In 1936, Richard Strauss, arguably the most famous composer to write for the Olympics, was commissioned by Hitler to write an Olympic Hymn for the Opening ceremony. Strauss, although an outspoken detractor of sport, wrote for the games because it was a great way to gain recognition on the world stage. Hitler spoke, white pigeons were released, cannons were fired, and Strauss led the Berlin Philharmonic and the National Socialist Orchestras in his Olympic Hymn. Unfortunately for Hitler, and thanks to Jesse Owens and other great athletes of many religions and colors, the 1936 Olympics were not a great showcase for his despicable idea of a "master" race. As for Strauss, his legacy is blackened by his association with Hitler.

 Strauss' uneasy relationship with the Nazis and "Olympic Hymn"

By 1948, the arts competitions had dwindled and were disbanded. The arts had become such a prominent part of the competitions, ceremonies, and celebrations that they no longer deemed it necessary to produce independent art events. 

Although official arts competitions halted in 1948, many great composers have since been commissioned to produce music for the games. Phillip Glass was commissioned in 1984 in L.A. and again in 2004 in Athens, and Michael Torke was commissioned in 1994 for the Atlanta games.

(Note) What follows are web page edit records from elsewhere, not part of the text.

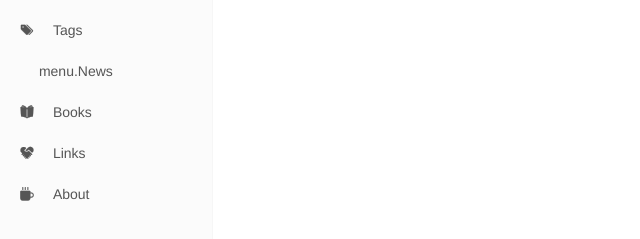
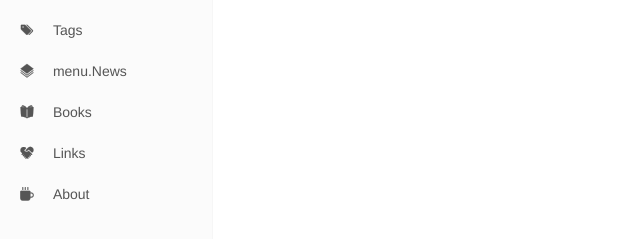
Before and after one commit to PengFengGroup/PengFengGroup.github.io, a plain HTML site: page archives/2020/05/index.html in a window 1280 px wide. Shown: the part 333-572 px from the top of the page, 0-640 px from the left. Drawn offline with nearby package versions, Linux system fonts and the light colour scheme; no server answers.

Commit message:
Site updated: 2020-05-09 17:28:02

```diff
--- a/archives/2020/05/index.html
+++ b/archives/2020/05/index.html
@@ -137,7 +137,7 @@
         <li class="menu-item menu-item-news">
           <a href="/news">
 
-            <i class="icon "></i>
+            <i class="icon icon-project"></i>
 
             <span class="menu-title">menu.News</span>
           </a>
```
Also changed, not shown: archives/2020/index.html (+1 -1 lines), archives/index.html (+1 -1 lines), index.html (+1 -1 lines), tags/ChemElectrochem/index.html (+1 -1 lines).
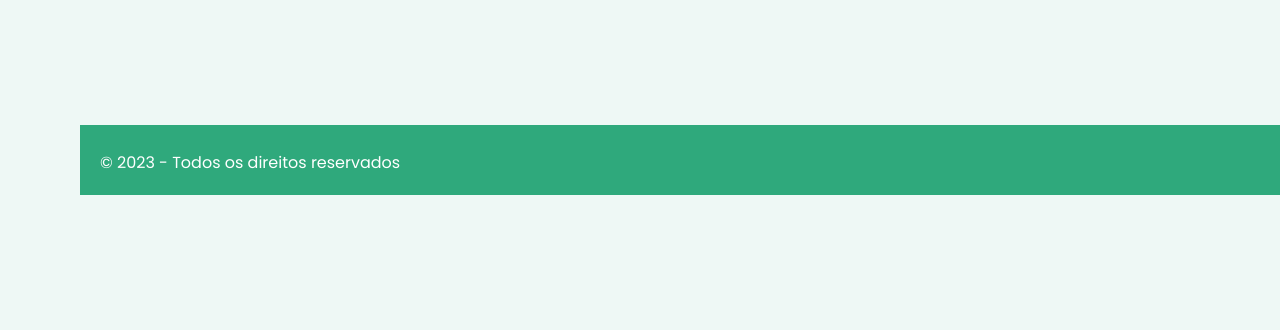
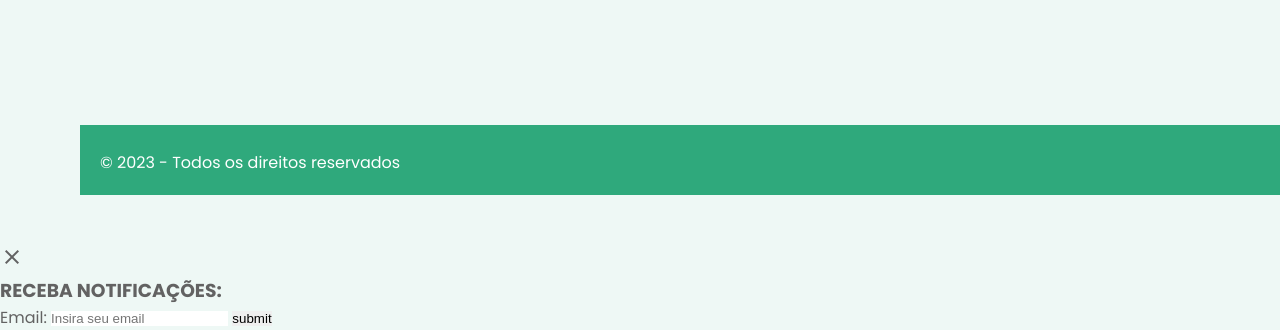
Before and after one commit to Japiinhaa/Projeto-Natureza-2.0, a plain HTML site: page index.html in a window 1280 px wide. Shown: the part 3154-3484 px from the top of the page. Before the commit the page ends 3399 px from the top, so only its background shows below. Drawn offline with nearby package versions, Linux system fonts and the light colour scheme; files whose address does not match are found by name.

Commit message:
Update index.html

```diff
--- a/index.html
+++ b/index.html
@@ -309,6 +309,20 @@
 
         </footer>
     </div>
+
+    <div class=" modal js-modal">
+        <span class="material-symbols-outlined modal-close">
+            close
+        </span>
+        <form class="modal-forms">
+            <h3>RECEBA NOTIFICAÇÕES:</h3>
+            <label for="">Email:</label>
+            <input name="email" type="email" placeholder="Insira seu email" required="">
+            <input name="submit"type="submit" value="submit">
+        </form>
+        <div id="msg"></div>
+    </div>
+
     <script type="module" src=".js/main.js"></script>
 </body>
 </html>
```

In 1984, visual spectacle was the norm. But at the games they mixed it with music by staging a performance of Gershwin's "Rhapsody in Blue" for 84 pianos. Also in 1984, John Williams' "Olympic Fanfare and Theme" became an integral part of the Olympics. To this day we still hear this music during telecasts of Olympic sporting events. Freddie Mercury teamed up with soprano Montserrat Caballe in 1992 to celebrate the Barcelona Olympics with "Barcelona." Later, in Nagano, Japan, Seiji Ozawa conducted the Finale to Beethoven's 9th Symphony, with no less than 5 choirs, via satellite. The choirs were from Beijing, Berlin, New York, Cape Town, and Sydney. Then, in 2008, Beijing amassed a huge drum orchestra of 2008 musicians drumming in lockstep.

In a preview to the 2014 Winter Olympics in Sochi, Russia, the 2010 Vancouver Winter Olympics saw the unusual sight of a Maestro Valery Gergiev, in Vancouver, conducting the Marinsky Orchestra in Russia-by simulcast! 

 This year, 2012, was no less monumental. It was heartening to see the West-Eastern Divan orchestra performing at the proms-not necessarily Olympic, but contemporary. This orchestra, directed by Daniel Barenboim, is half Israeli and half Palestinian. A simple idea that carries great political challenges. At the Olympics, the London Symphony, under the direction of Sir Simon Rattle, performed "Chariots of Fire" with a piano cameo from Rowan Atkinson (Mr. Bean). It was great to see the Brits showcasing their prowess for music, with their ability to tell a story, and the uncanny ability to have fun at their own self-deprecating expense. Bravo!  

 Olympic Fanfare and Theme-John Williams

Freddie Mercury and Montserat Cabelle-Barcelona

Mr. Bean, Sir Simon Rattle and the London Symphony Orchestra

I am sure that this year's Olympics will bring many more memorable moments, but for that we will just have to stay tuned and see for ourselves. 

1 comment: